_EXERCISE DETAILS:_ Nothing but the records themselves, exactly as written, should appear in the reply; leave out the pictures.
━━━━━━━━━━━━━━━━━━━━
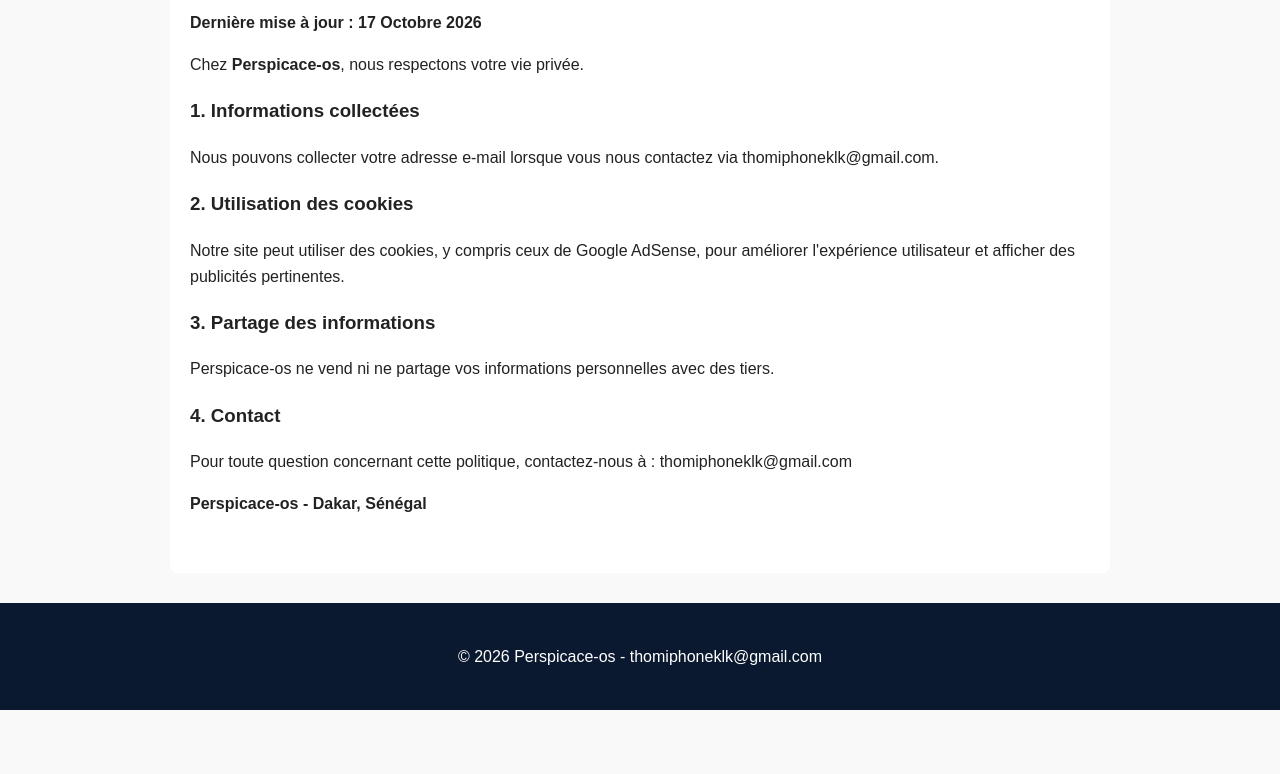
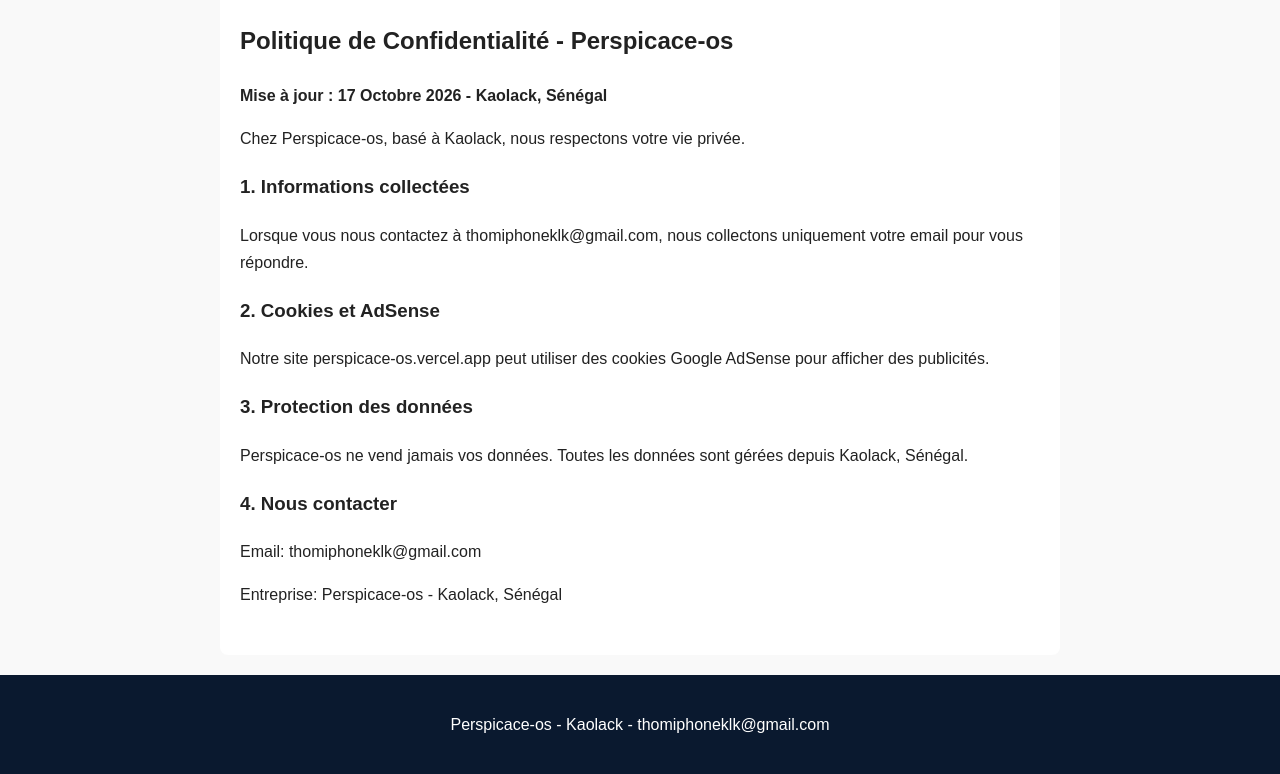
Before and after one commit to thomiphoneklk-cmyk/Perspicace-os, a plain HTML site: page privacy.html in a window 1280 px wide. Shown: the part 203-977 px from the top of the page. Before the commit the page ends 913 px from the top, so only its background shows below. Drawn offline with Linux system fonts and the light colour scheme.

Commit message:
Update privacy.html

```diff
--- a/privacy.html
+++ b/privacy.html
@@ -3,15 +3,13 @@
 <head>
   <meta charset="UTF-8">
   <meta name="viewport" content="width=device-width, initial-scale=1.0">
-  <title>Politique de Confidentialité - Perspicace-os</title>
+  <title>Confidentialité - Perspicace-os - Kaolack</title>
   <style>
-    body{font-family:Arial,sans-serif;margin:0;padding:0;background:#f9f9f9;color:#222;line-height:1.6}
-    header{background:#0a192f;color:white;padding:15px 20px;display:flex;justify-content:space-between;align-items:center}
-    header h1{margin:0;font-size:22px}
-    nav a{color:white;margin-left:15px;text-decoration:none;font-weight:bold}
-    .content{padding:40px 20px;max-width:900px;margin:30px auto;background:white;border-radius:8px}
-    footer{background:#0a192f;color:white;text-align:center;padding:25px;margin-top:30px}
-    footer a{color:#64ffda;text-decoration:none}
+    body{font-family:Arial,sans-serif;margin:0;background:#f9f9f9;color:#222;line-height:1.7}
+    header{background:#0a192f;color:white;padding:15px 20px}
+    nav a{color:white;margin-right:15px;text-decoration:none}
+    .content{padding:30px 20px;max-width:800px;margin:20px auto;background:white;border-radius:8px}
+    footer{background:#0a192f;color:white;text-align:center;padding:20px}
   </style>
 </head>
 <body>
@@ -25,21 +23,21 @@
   </nav>
 </header>
 <div class="content">
-  <h2>Politique de Confidentialité</h2>
-  <p><strong>Dernière mise à jour : 17 Octobre 2026</strong></p>
-  <p>Chez <strong>Perspicace-os</strong>, nous respectons votre vie privée.</p>
+  <h2>Politique de Confidentialité - Perspicace-os</h2>
+  <p><strong>Mise à jour : 17 Octobre 2026 - Kaolack, Sénégal</strong></p>
+  <p>Chez Perspicace-os, basé à Kaolack, nous respectons votre vie privée.</p>
   <h3>1. Informations collectées</h3>
-  <p>Nous pouvons collecter votre adresse e-mail lorsque vous nous contactez via thomiphoneklk@gmail.com.</p>
-  <h3>2. Utilisation des cookies</h3>
-  <p>Notre site peut utiliser des cookies, y compris ceux de Google AdSense, pour améliorer l'expérience utilisateur et afficher des publicités pertinentes.</p>
-  <h3>3. Partage des informations</h3>
-  <p>Perspicace-os ne vend ni ne partage vos informations personnelles avec des tiers.</p>
-  <h3>4. Contact</h3>
-  <p>Pour toute question concernant cette politique, contactez-nous à : thomiphoneklk@gmail.com</p>
-  <p><strong>Perspicace-os - Dakar, Sénégal</strong></p>
+  <p>Lorsque vous nous contactez à thomiphoneklk@gmail.com, nous collectons uniquement votre email pour vous répondre.</p>
+  <h3>2. Cookies et AdSense</h3>
+  <p>Notre site perspicace-os.vercel.app peut utiliser des cookies Google AdSense pour afficher des publicités.</p>
+  <h3>3. Protection des données</h3>
+  <p>Perspicace-os ne vend jamais vos données. Toutes les données sont gérées depuis Kaolack, Sénégal.</p>
+  <h3>4. Nous contacter</h3>
+  <p>Email: thomiphoneklk@gmail.com</p>
+  <p>Entreprise: Perspicace-os - Kaolack, Sénégal</p>
 </div>
 <footer>
-  <p>&copy; 2026 Perspicace-os - thomiphoneklk@gmail.com</p>
+  <p>Perspicace-os - Kaolack - thomiphoneklk@gmail.com</p>
 </footer>
 </body>
 </html>
```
━━━━━━━━━━━━━━━━━━━━
_ANSWER TO THIS PROBLEM:_
Before and after one commit to thomiphoneklk-cmyk/Perspicace-os, a plain HTML site: page privacy.html in a window 1280 px wide. Shown: the part 203-977 px from the top of the page. Before the commit the page ends 913 px from the top, so only its background shows below. Drawn offline with Linux system fonts and the light colour scheme.

Commit message:
Update privacy.html

```diff
--- a/privacy.html
+++ b/privacy.html
@@ -3,15 +3,13 @@
 <head>
   <meta charset="UTF-8">
   <meta name="viewport" content="width=device-width, initial-scale=1.0">
-  <title>Politique de Confidentialité - Perspicace-os</title>
+  <title>Confidentialité - Perspicace-os - Kaolack</title>
   <style>
-    body{font-family:Arial,sans-serif;margin:0;padding:0;background:#f9f9f9;color:#222;line-height:1.6}
-    header{background:#0a192f;color:white;padding:15px 20px;display:flex;justify-content:space-between;align-items:center}
-    header h1{margin:0;font-size:22px}
-    nav a{color:white;margin-left:15px;text-decoration:none;font-weight:bold}
-    .content{padding:40px 20px;max-width:900px;margin:30px auto;background:white;border-radius:8px}
-    footer{background:#0a192f;color:white;text-align:center;padding:25px;margin-top:30px}
-    footer a{color:#64ffda;text-decoration:none}
+    body{font-family:Arial,sans-serif;margin:0;background:#f9f9f9;color:#222;line-height:1.7}
+    header{background:#0a192f;color:white;padding:15px 20px}
+    nav a{color:white;margin-right:15px;text-decoration:none}
+    .content{padding:30px 20px;max-width:800px;margin:20px auto;background:white;border-radius:8px}
+    footer{background:#0a192f;color:white;text-align:center;padding:20px}
   </style>
 </head>
 <body>
@@ -25,21 +23,21 @@
   </nav>
 </header>
 <div class="content">
-  <h2>Politique de Confidentialité</h2>
-  <p><strong>Dernière mise à jour : 17 Octobre 2026</strong></p>
-  <p>Chez <strong>Perspicace-os</strong>, nous respectons votre vie privée.</p>
+  <h2>Politique de Confidentialité - Perspicace-os</h2>
+  <p><strong>Mise à jour : 17 Octobre 2026 - Kaolack, Sénégal</strong></p>
+  <p>Chez Perspicace-os, basé à Kaolack, nous respectons votre vie privée.</p>
   <h3>1. Informations collectées</h3>
-  <p>Nous pouvons collecter votre adresse e-mail lorsque vous nous contactez via thomiphoneklk@gmail.com.</p>
-  <h3>2. Utilisation des cookies</h3>
-  <p>Notre site peut utiliser des cookies, y compris ceux de Google AdSense, pour améliorer l'expérience utilisateur et afficher des publicités pertinentes.</p>
-  <h3>3. Partage des informations</h3>
-  <p>Perspicace-os ne vend ni ne partage vos informations personnelles avec des tiers.</p>
-  <h3>4. Contact</h3>
-  <p>Pour toute question concernant cette politique, contactez-nous à : thomiphoneklk@gmail.com</p>
-  <p><strong>Perspicace-os - Dakar, Sénégal</strong></p>
+  <p>Lorsque vous nous contactez à thomiphoneklk@gmail.com, nous collectons uniquement votre email pour vous répondre.</p>
+  <h3>2. Cookies et AdSense</h3>
+  <p>Notre site perspicace-os.vercel.app peut utiliser des cookies Google AdSense pour afficher des publicités.</p>
+  <h3>3. Protection des données</h3>
+  <p>Perspicace-os ne vend jamais vos données. Toutes les données sont gérées depuis Kaolack, Sénégal.</p>
+  <h3>4. Nous contacter</h3>
+  <p>Email: thomiphoneklk@gmail.com</p>
+  <p>Entreprise: Perspicace-os - Kaolack, Sénégal</p>
 </div>
 <footer>
-  <p>&copy; 2026 Perspicace-os - thomiphoneklk@gmail.com</p>
+  <p>Perspicace-os - Kaolack - thomiphoneklk@gmail.com</p>
 </footer>
 </body>
 </html>
```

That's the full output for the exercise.